### TASK ITEM
Among the lines of the records, find all that carry the word "style" and copy them.

### SOURCE MATERIAL

————

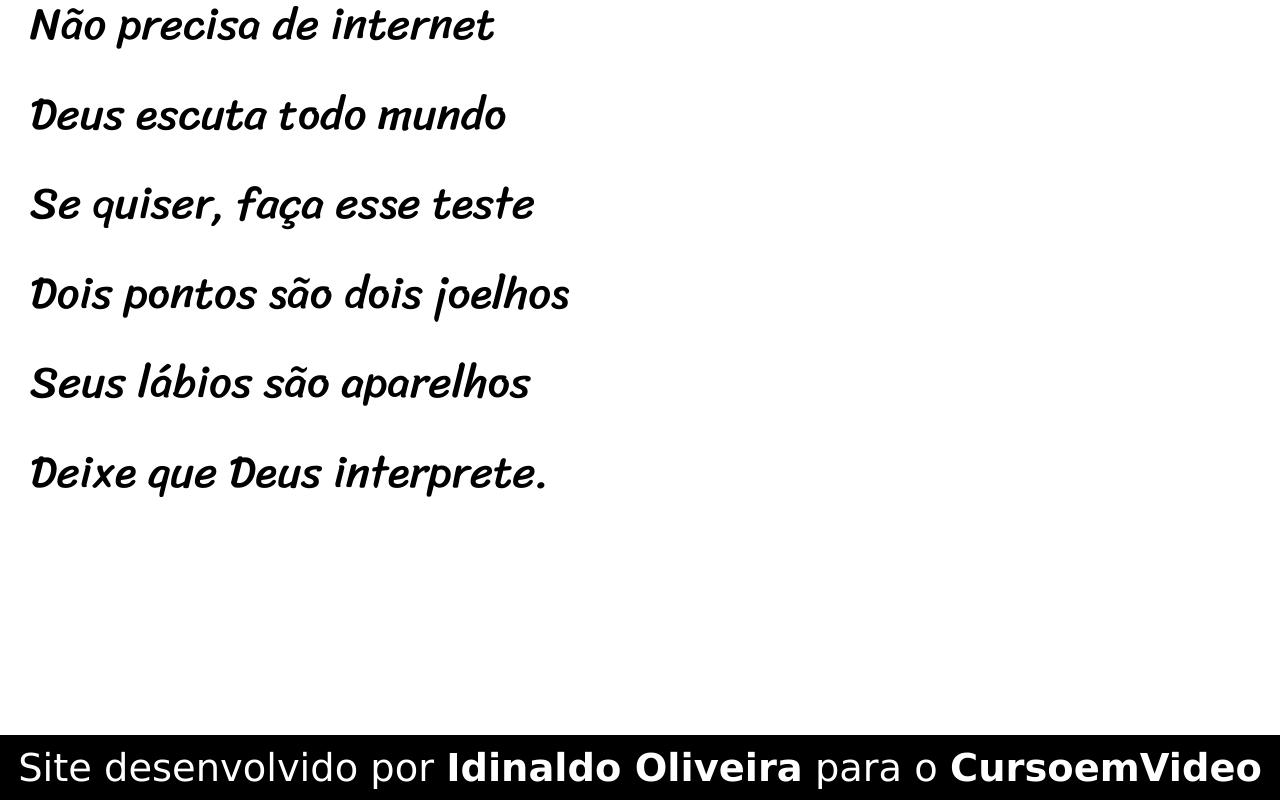
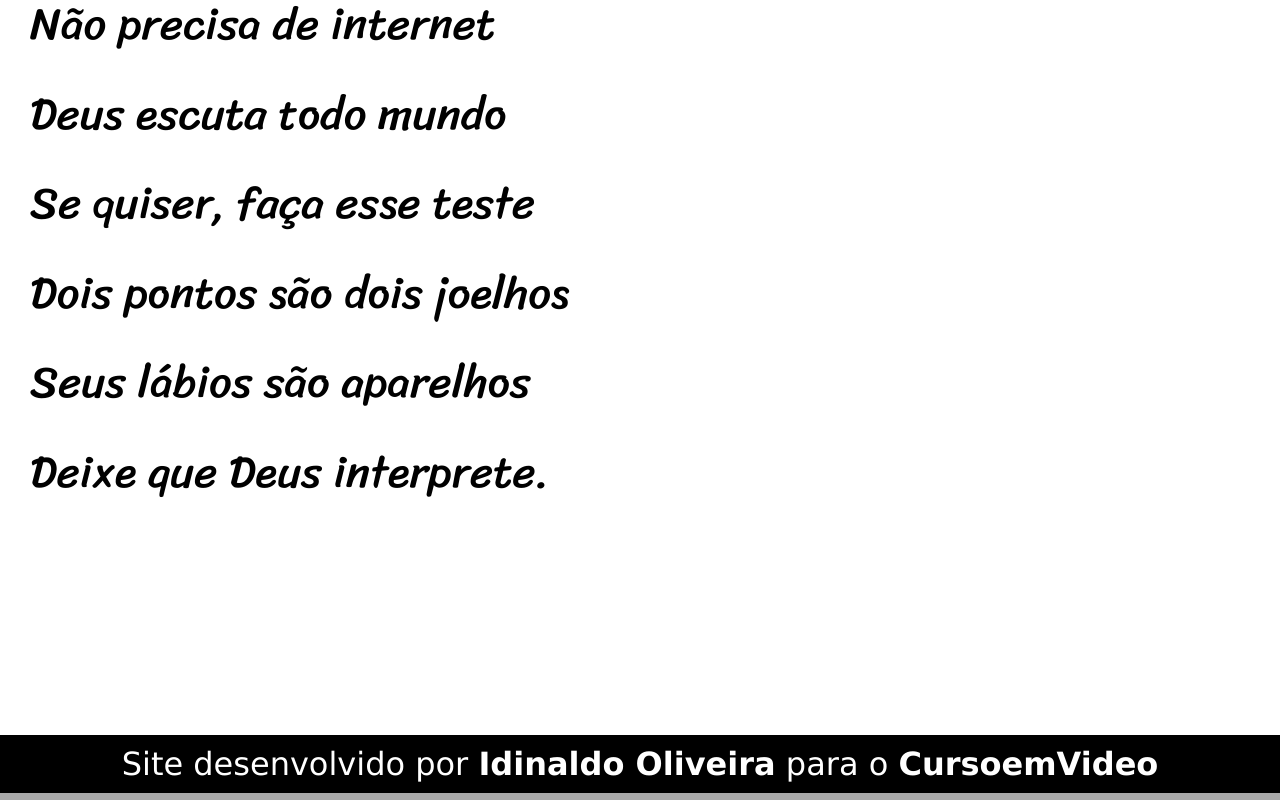
Before and after one commit to Idinaldo/hag, a plain HTML site: page index.html in a window 1280 px wide. Shown: the part 5663-6463 px from the top of the page. Drawn offline with Linux system fonts and the light colour scheme.

Commit message:
Atualização de CSS Footer

```diff
--- a/estilo/style.css
+++ b/estilo/style.css
@@ -95,3 +95,7 @@ section#img02 {
     padding: 10px;
     font-size: 3vw;
  }
+
+ footer > p {
+   font-size: 2.5vw;
+ }
```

————

### ANSWER TO THIS TASK
--- a/estilo/style.css
+++ b/estilo/style.css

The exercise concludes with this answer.